§ **TASK**:
Your reply should hold every entry below exactly as written and none of the pictures.

§ **TASK DATA**:
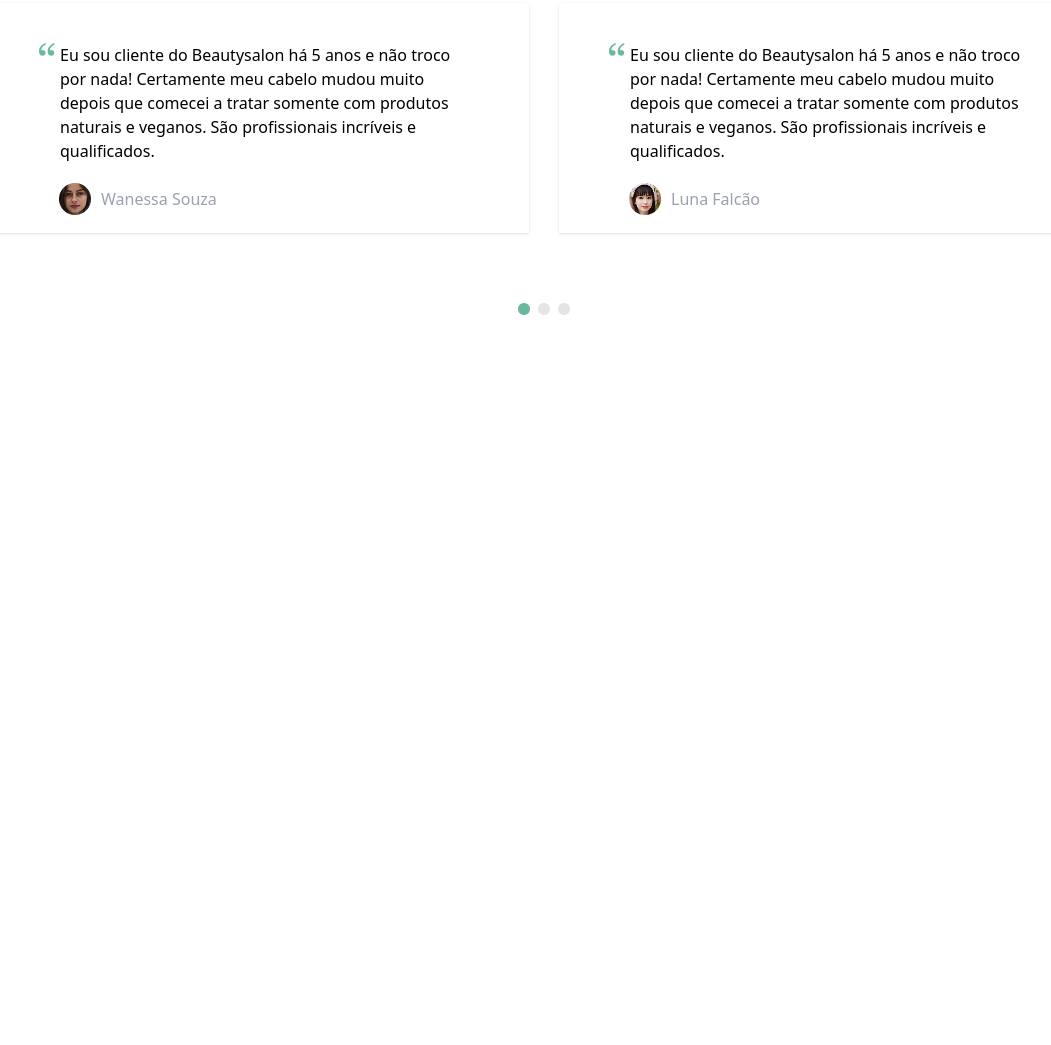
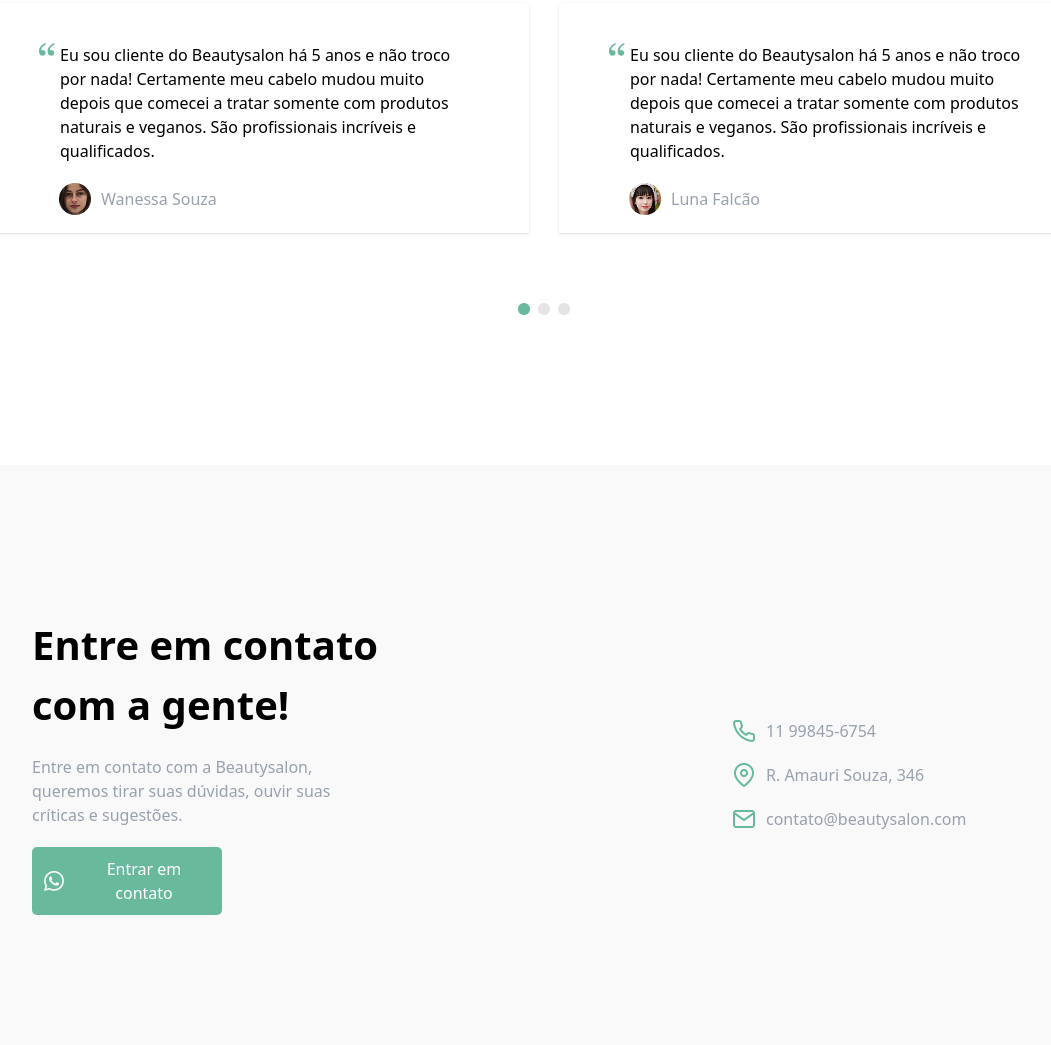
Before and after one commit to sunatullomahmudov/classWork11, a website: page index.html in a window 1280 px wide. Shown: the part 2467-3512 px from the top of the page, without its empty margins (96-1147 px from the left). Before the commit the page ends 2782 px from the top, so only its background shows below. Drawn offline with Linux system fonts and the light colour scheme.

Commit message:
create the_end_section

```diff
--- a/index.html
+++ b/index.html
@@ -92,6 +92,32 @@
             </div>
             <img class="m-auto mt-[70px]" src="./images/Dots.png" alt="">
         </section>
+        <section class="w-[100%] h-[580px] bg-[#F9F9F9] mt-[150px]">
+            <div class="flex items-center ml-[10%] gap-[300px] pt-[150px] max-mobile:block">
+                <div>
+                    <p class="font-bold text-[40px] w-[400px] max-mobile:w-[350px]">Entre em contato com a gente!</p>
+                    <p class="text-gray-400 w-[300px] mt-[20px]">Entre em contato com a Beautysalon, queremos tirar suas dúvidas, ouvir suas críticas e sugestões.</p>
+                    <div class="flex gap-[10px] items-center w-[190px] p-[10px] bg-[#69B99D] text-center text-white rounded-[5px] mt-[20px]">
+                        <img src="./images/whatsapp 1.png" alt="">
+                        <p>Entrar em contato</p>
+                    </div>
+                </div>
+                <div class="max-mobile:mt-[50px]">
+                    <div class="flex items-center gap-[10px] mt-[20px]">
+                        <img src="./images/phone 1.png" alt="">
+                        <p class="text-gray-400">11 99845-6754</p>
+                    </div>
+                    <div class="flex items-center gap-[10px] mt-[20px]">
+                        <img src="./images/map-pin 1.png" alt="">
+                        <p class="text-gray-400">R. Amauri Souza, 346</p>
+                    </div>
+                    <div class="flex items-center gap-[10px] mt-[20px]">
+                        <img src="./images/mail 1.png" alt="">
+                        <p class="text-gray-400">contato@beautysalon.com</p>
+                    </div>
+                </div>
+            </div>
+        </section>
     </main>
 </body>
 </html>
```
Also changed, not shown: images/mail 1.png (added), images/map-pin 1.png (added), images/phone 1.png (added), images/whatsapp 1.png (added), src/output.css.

§ **ANSWER FOR THIS EXERCISE**:
Before and after one commit to sunatullomahmudov/classWork11, a website: page index.html in a window 1280 px wide. Shown: the part 2467-3512 px from the top of the page, without its empty margins (96-1147 px from the left). Before the commit the page ends 2782 px from the top, so only its background shows below. Drawn offline with Linux system fonts and the light colour scheme.

Commit message:
create the_end_section

```diff
--- a/index.html
+++ b/index.html
@@ -92,6 +92,32 @@
             </div>
             <img class="m-auto mt-[70px]" src="./images/Dots.png" alt="">
         </section>
+        <section class="w-[100%] h-[580px] bg-[#F9F9F9] mt-[150px]">
+            <div class="flex items-center ml-[10%] gap-[300px] pt-[150px] max-mobile:block">
+                <div>
+                    <p class="font-bold text-[40px] w-[400px] max-mobile:w-[350px]">Entre em contato com a gente!</p>
+                    <p class="text-gray-400 w-[300px] mt-[20px]">Entre em contato com a Beautysalon, queremos tirar suas dúvidas, ouvir suas críticas e sugestões.</p>
+                    <div class="flex gap-[10px] items-center w-[190px] p-[10px] bg-[#69B99D] text-center text-white rounded-[5px] mt-[20px]">
+                        <img src="./images/whatsapp 1.png" alt="">
+                        <p>Entrar em contato</p>
+                    </div>
+                </div>
+                <div class="max-mobile:mt-[50px]">
+                    <div class="flex items-center gap-[10px] mt-[20px]">
+                        <img src="./images/phone 1.png" alt="">
+                        <p class="text-gray-400">11 99845-6754</p>
+                    </div>
+                    <div class="flex items-center gap-[10px] mt-[20px]">
+                        <img src="./images/map-pin 1.png" alt="">
+                        <p class="text-gray-400">R. Amauri Souza, 346</p>
+                    </div>
+                    <div class="flex items-center gap-[10px] mt-[20px]">
+                        <img src="./images/mail 1.png" alt="">
+                        <p class="text-gray-400">contato@beautysalon.com</p>
+                    </div>
+                </div>
+            </div>
+        </section>
     </main>
 </body>
 </html>
```
Also changed, not shown: images/mail 1.png (added), images/map-pin 1.png (added), images/phone 1.png (added), images/whatsapp 1.png (added), src/output.css.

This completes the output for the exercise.